* **WHAT TO PRODUCE**: Where does the string "exact" appear in the records? Copy each line that holds it.

* **DATA UNDER STUDY**:
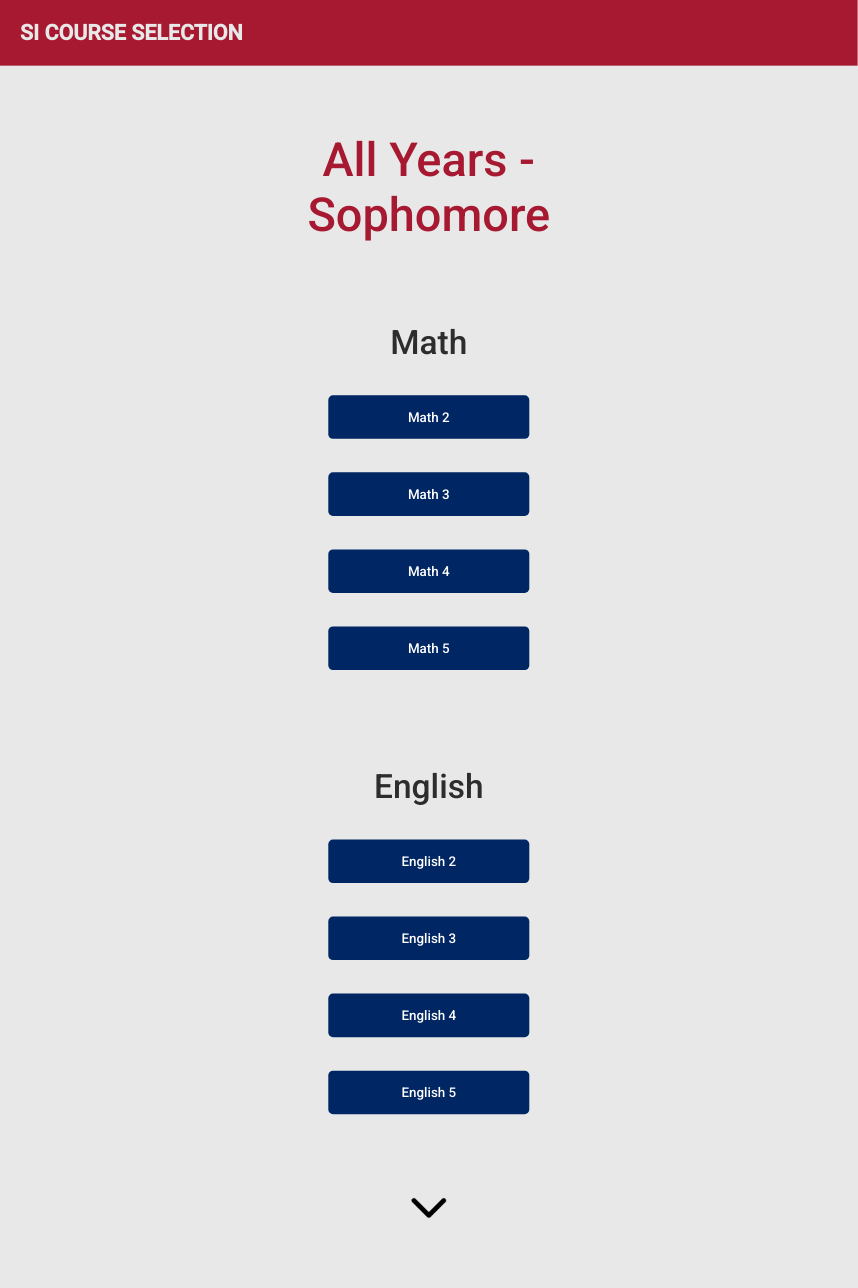
Repository: BuddyBob/si_course_selection
Page: /#/yearThree
The author's editor kept a copy of each file at every save. The page is drawn from the files as they stood at one save, then again after the next save.
The browser window is 1280 px wide. The pictures show the whole page, at 67% of full size.
The project was rebuilt for these pictures with package versions that can differ from the ones it lists, and the page was loaded fresh each time. Also part of the build but not shown: src/components/CurrentYear.js, src/getLocalStorage.js, src/Home.js, src/components/AllYears/YearFour.js, src/components/AllYears/YearOne.js, src/components/AllYears/YearTwo.js.

Above is the page before, as saved 2023-01-04 09:55:12.

### public/index.html
<!DOCTYPE html>
<html lang="en">
  <head>
    <meta charset="utf-8" />
    <link rel="icon" href="%PUBLIC_URL%/favicon.ico" />
    <meta name="viewport" content="width=device-width, initial-scale=1" />
    <meta name="theme-color" content="#000000" />
    <meta
      name="description"
      content="Web site created using create-react-app"
    />
    <link rel="apple-touch-icon" href="%PUBLIC_URL%/logo192.png" />
    <link rel="manifest" href="%PUBLIC_URL%/manifest.json" />

    <link rel="preconnect" href="https://fonts.googleapis.com">
    <link rel="preconnect" href="https://fonts.gstatic.com" crossorigin>
    <link href="https://fonts.googleapis.com/css2?family=Open+Sans:wght@300;400&family=Roboto:wght@500&display=swap" rel="stylesheet">
    <title>React App</title>
  </head>
  <body>
    <noscript>You need to enable JavaScript to run this app.</noscript>
    <div id="root"></div>

  </body>
</html>

### src/index.js
import App from './App';
import React from 'react';
import ReactDOM from 'react-dom';
import { HashRouter as Router } from 'react-router-dom';

ReactDOM.render(<Router>< App /></Router>, document.getElementById("root"));

### src/App.js
import './index.css'

import {
    Route,
    Routes,
} from "react-router-dom";

import CurrentYear from "./components/CurrentYear";
import Home from "./Home";
import YearFour from "./components/AllYears/YearFour";
import YearOne from "./components/AllYears/YearOne";
import YearThree from "./components/AllYears/YearThree";
import YearTwo from "./components/AllYears/YearTwo";

export default function App() {
    return (
          <Routes>
            <Route  exact path='/' element={<Home/>} />
            <Route  exact path='/currentYear' element={<CurrentYear/>} />
            <Route  exact path='/yearOne' element={<YearOne/>} />
            <Route  exact path='/yearTwo' element={<YearTwo/>} />
            <Route  exact path='/yearThree' element={<YearThree/>} />
            <Route  exact path='/yearFour' element={<YearFour/>} />
          </Routes>
    );
  }

### src/index.css
:root {
  --background:#e8e8e8;
  --main:#002664;
  --secondary:#A61930;
  --highlight:#2D2D2D;
  --text:#2D2D2D;
}

*{
  padding: 0;
  margin: 0;
  box-sizing: border-box;
  cursor: default;
  font-family: 'Open Sans', sans-serif;
  font-family: 'Roboto', sans-serif;
}

body{
  background: var(--background);
  overflow-x: hidden;
}


.main-container{
/* center */
  display: flex;
  flex-direction: column;
  justify-content: center;
  align-items: center;
  width: 100%;
  height: 100%;
  margin: auto;
}

.sub-container{
  display: flex;
  flex-direction: row;
}



.title{
  font-style: normal;
  font-size: 90px;
  color: var(--secondary);
  font-weight: 500px;
  /* center text to page; */
  margin: auto;
  width: 50%;
  text-align: center;
  position: relative;
  top: 100px;


}

@media screen and (max-width: 1150px) {
  .sub-container{
    flex-direction: column;
  }
  .title{
    font-size: 60px;
    width: 80%;
    text-align: center;
  }

}

select {
  border: #002664 1px solid;
  border-radius: 7px;
  background: #002664;
  width: 300px;
  height: 80px;/*Width of select dropdown to give space for arrow image*/
  color: #FFF;
  text-align: center;
  font-size: 25px;
  font-weight: 20px;
  margin: 50px;

}


.pg1dd{
  display: flex;
  flex-direction: column;
  justify-content: center;
  align-items: center;
  width: 100%;
  height: 100%;
  margin: auto;
  position: relative;
  top: 200px;

}



.arrow1{

  /* center content */
  display: flex;
  flex-direction: column;
  justify-content: center;
  align-items: center;
  position: relative;
  top: 100px

}


.arrow1:hover{
  animation: arrow1 1s infinite;
  color: var(--secondary);
  cursor: pointer;
}

.bounce {
  animation: bounce 3s infinite;
}

@keyframes bounce {
  0%, 20%, 50%, 80%, 100% {
      -moz-transform: translateY(0);
      -ms-transform: translateY(0);
      -webkit-transform: translateY(0);
      transform: translateY(0);
    }
    40% {
      -moz-transform: translateY(-10px);
      -ms-transform: translateY(-10px);
      -webkit-transform: translateY(-10px);
      transform: translateY(-10px);
    }
    40% {
      -moz-transform: translateY(-30px);
      -ms-transform: translateY(-30px);
      -webkit-transform: translateY(-30px);
      transform: translateY(-30px);
    }
    60% {
      -moz-transform: translateY(-15px);
      -ms-transform: translateY(-15px);
      -webkit-transform: translateY(-15px);
      transform: translateY(-15px);
    }
}

### src/components/AllYears/YearThree.js
import '../courseSelection.css'

import React, {useEffect, useState} from 'react'

import arrow from '../../assets/Arrow 5.png'
import courseData from '../../assets/courses.json'
import { useNavigate } from "react-router-dom";

export default function YearThree() {
  let navigate = useNavigate();
  const [grade, setGrade] = useState(localStorage.getItem('grade'));
  let grades = Object.keys(courseData)
  let nextGrade = grades[Object.keys(courseData).indexOf(grade)+2]
  let subjects = courseData[nextGrade].subjects
  let courses = courseData[nextGrade].classes



function courseSelect(e) {
  let userCourse = e.target.innerHTML
  let userSubject = e.target.value


}

function nextPage() {
    //make sure not a senior
  if (grade !== "Sophomore"){
    navigate("/yearFour");
  }
  else{
    navigate("/ThisIsTheResultsPage");
  }
}

    return (
    <div>
        <div className="Headers">
          <div className="Nav">
            <h1 className="navCourseSelect" >SI COURSE SELECTION</h1>
          </div>
          <h1 className="titleCourseSelect" >All Years - {nextGrade} </h1>
        </div>

        <div className="courseSelect">
          {subjects.map((subject, index) => (
            <div key={index}>
              <h2 className="subject">{subject}</h2>
              <div className="courses">
              {courses[subject].map((course, index) => (
                <div key={index}>
                    <button value={subject} className="course_btn" onClick={(e) => courseSelect(e)}>{course}</button>
                </div>
              ))}
              </div>
            </div>
          ))}
            <input type="image" src={arrow} alt="arrow2" className="arrow2 bounce2" onClick={() => nextPage()}/>
        </div>

    </div>
  )
}

### src/components/courseSelection.css
:root {
    --background:#e8e8e8;
    --main:#002664;
    --secondary:#A61930;
    --highlight:#2D2D2D;
    --text:#2D2D2D;
  }

.Nav{
  background-color: var(--secondary);
  padding: 30px;
}
.navCourseSelect{
  color: var(--background);
  font-weight: 100px;

}
.titleCourseSelect{
    font-style: normal;
    font-size: 70px;
    font-weight: 400;
    color: var(--secondary);

    /* center text to page; */
    margin: auto;
    width: 40%;
    text-align: center;

    position: relative;
    top: 100px;


}

@media screen and (max-width: 900px) {
  .titleCourseSelect{
    font-size: 50px;
    width: 80%;
  }
  .navCourseSelect{
    /* center text */
    margin: auto;
    width: 80%;
    text-align: center;

  }
}




.courseSelect{
    position: relative;
    top: 200px;
    margin: auto;
    text-align: center;
}
.subject{
    color: var(--text);
    margin: auto;
    text-align: center;
    font-size: 50px;
    font-weight:200;
    padding-top: 20px;

  }

  .courses{
    position: relative;
    margin-bottom: 100px;
    margin-top:25px;

  }

.course_btn{
    border: #002664 0px solid;
    border-radius: 7px;
    background: #002664;
    width: 300px;
    height: 65px;/*Width of select dropdown to give space for arrow image*/
    color: #FFF;
    text-align: center;
    font-size: 20px;
    font-weight: 30px;
    margin: 25px;
}

.course_btn:hover{
    background: var(--secondary);
    color: #FFF;
    cursor: pointer;
}

.course_btn_selected{
  background: #A61930;
  color: #FFF;
  cursor: pointer;
}

.arrow2{
  justify-content: center;
  align-items: center;
  position: relative;
  top: 0px;
  right: 0%;
  margin-bottom:100px;
}


.arrow2:hover{
  animation: arrow1 1s infinite;
  color: var(--secondary);
  cursor: pointer;
}

.bounce2 {
  animation: bounce 3s infinite;
}

@keyframes bounce2 {
  0%, 20%, 50%, 80%, 100% {
      -moz-transform: translateY(0);
      -ms-transform: translateY(0);
      -webkit-transform: translateY(0);
      transform: translateY(0);
    }
    40% {
      -moz-transform: translateY(-10px);
      -ms-transform: translateY(-10px);
      -webkit-transform: translateY(-10px);
      transform: translateY(-10px);
    }
    40% {
      -moz-transform: translateY(-30px);
      -ms-transform: translateY(-30px);
      -webkit-transform: translateY(-30px);
      transform: translateY(-30px);
    }
    60% {
      -moz-transform: translateY(-15px);
      -ms-transform: translateY(-15px);
      -webkit-transform: translateY(-15px);
      transform: translateY(-15px);
    }
}

### src/assets/courses.json
{
    "Freshman":{
        "subjects":[
            "Math",
            "English"
        ]
        ,
        "classes":{
            "Math":[
                "Math 1",
                "Math 2",
                "Math 3",
                "Math 4"
            ],
            "English":[
                "English 1",
                "English 2",
                "English 3",
                "English 4"
            ]

        }
    },
    "Sophomore":{
        "subjects":[
            "Math",
            "English"
        ]
        ,
        "classes":{
            "Math":[
                "Math 2",
                "Math 3",
                "Math 4",
                "Math 5"
            ],
            "English":[
                "English 2",
                "English 3",
                "English 4",
                "English 5"
            ]

        }
    }
    ,
    "Junior":{
        "subjects":[
            "Math",
            "English"
        ]
        ,
        "classes":{
            "Math":[
                "Math 3",
                "Math 4",
                "Math 5",
                "Math 6"
            ],
            "English":[
                "English 3",
                "English 4",
                "English 5",
                "English 6"
            ]

        }
    },
    "Senior":{
        "subjects":[
            "Math",
            "English"
        ]
        ,
        "classes":{
            "Math":[
                "Math 4",
                "Math 5"
            ],
            "English":[
                "English 4",
                "English 5",
                "English 6"
            ]

        }
    }
}

After the next save:
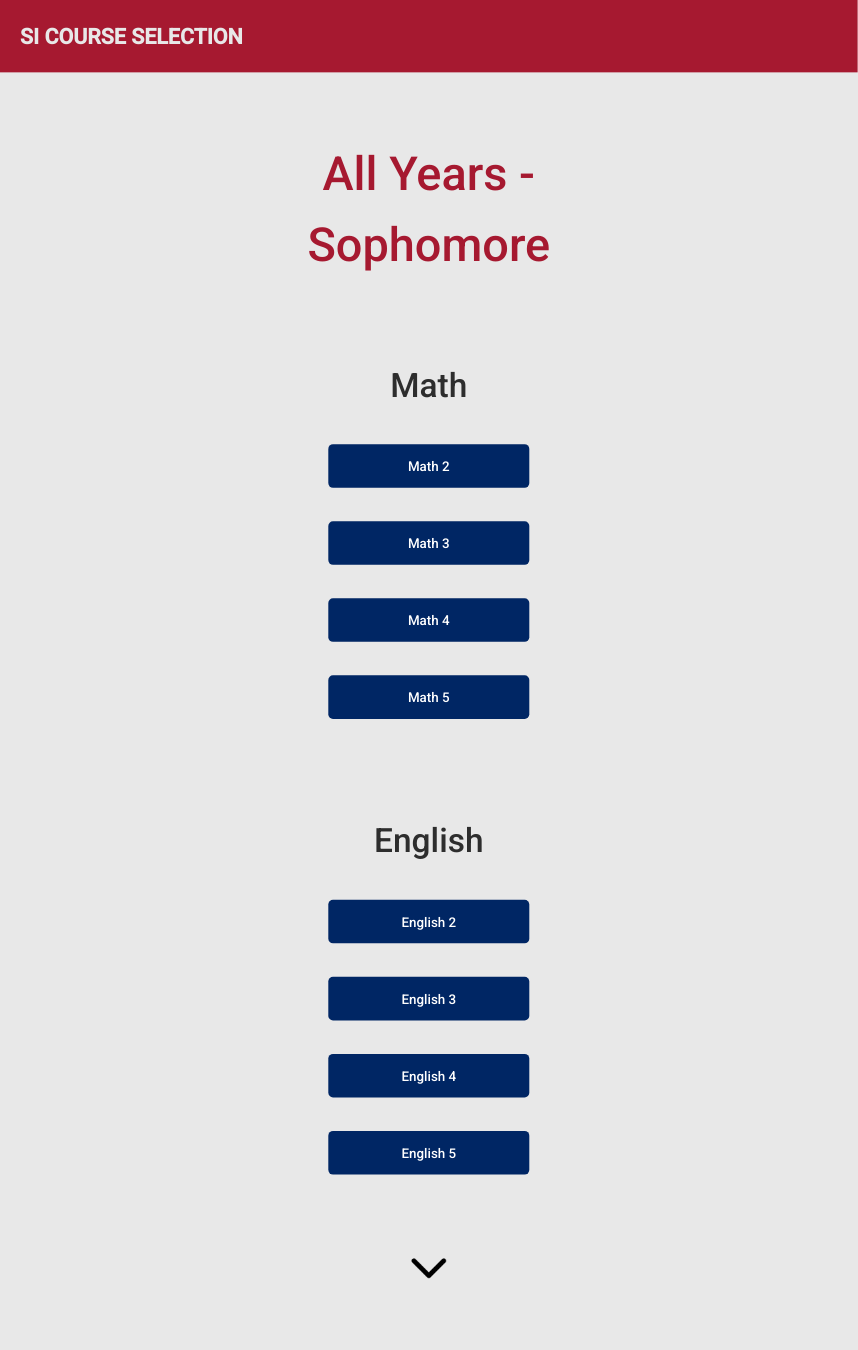
Saved 2 min 39 s later.
--- a/src/index.css
+++ b/src/index.css
@@ -16,8 +16,15 @@
 }
 
 body{
-  background: var(--background);
-  overflow-x: hidden;
+  background-color: var(--background);
+  color: var(--text);
+  font-size: 16px;
+  font-weight: 400;
+  line-height: 1.5;
+  text-align: left;
+  width: 100%;
+  height: 100%;
+  margin: auto;
 }
 
 

After the save that followed:
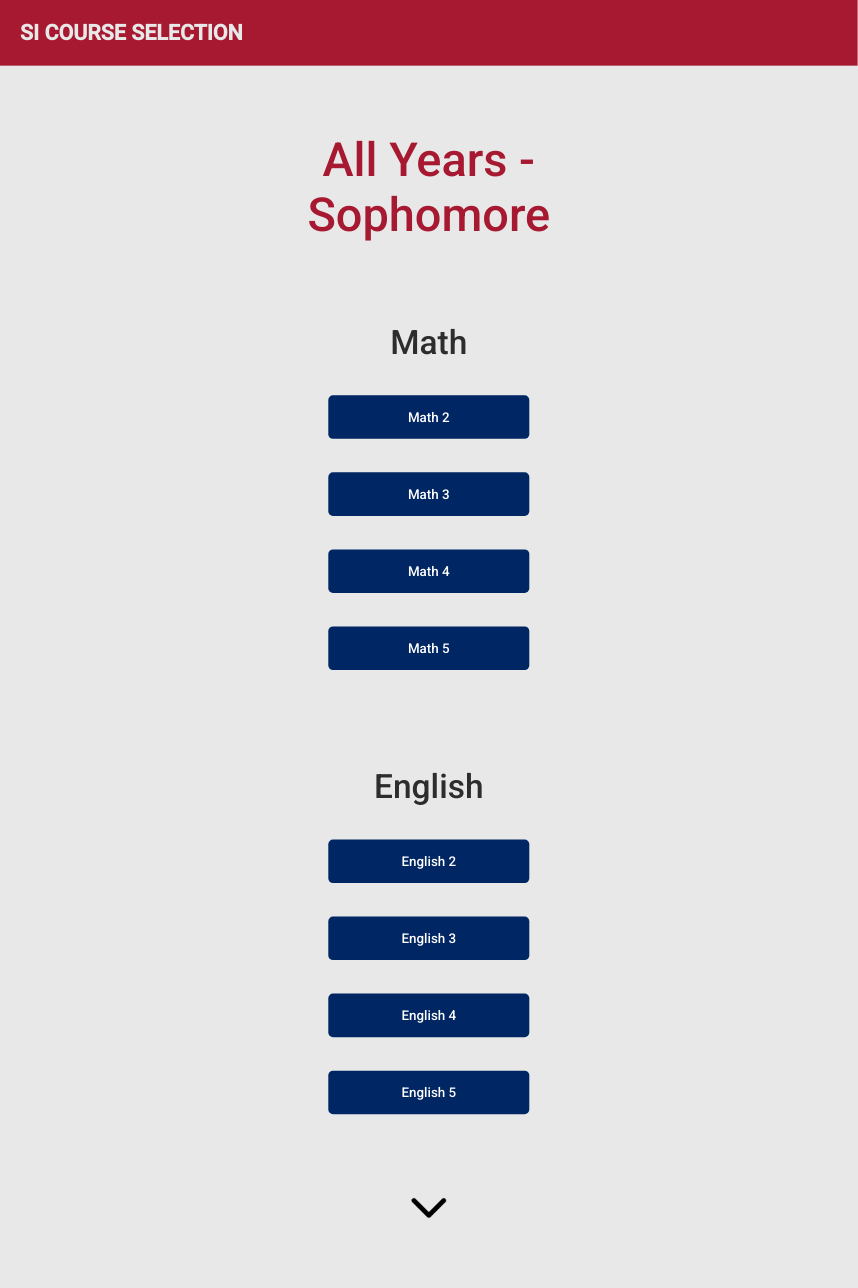
Saved 22 s later.
--- a/src/index.css
+++ b/src/index.css
@@ -16,15 +16,8 @@
 }
 
 body{
-  background-color: var(--background);
-  color: var(--text);
-  font-size: 16px;
-  font-weight: 400;
-  line-height: 1.5;
-  text-align: left;
-  width: 100%;
-  height: 100%;
-  margin: auto;
+  background: var(--background);
+  overflow-x: hidden;
 }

* **YOUR RESPONSE**:
            <Route  exact path='/' element={<Home/>} />
            <Route  exact path='/currentYear' element={<CurrentYear/>} />
            <Route  exact path='/yearOne' element={<YearOne/>} />
            <Route  exact path='/yearTwo' element={<YearTwo/>} />
            <Route  exact path='/yearThree' element={<YearThree/>} />
            <Route  exact path='/yearFour' element={<YearFour/>} />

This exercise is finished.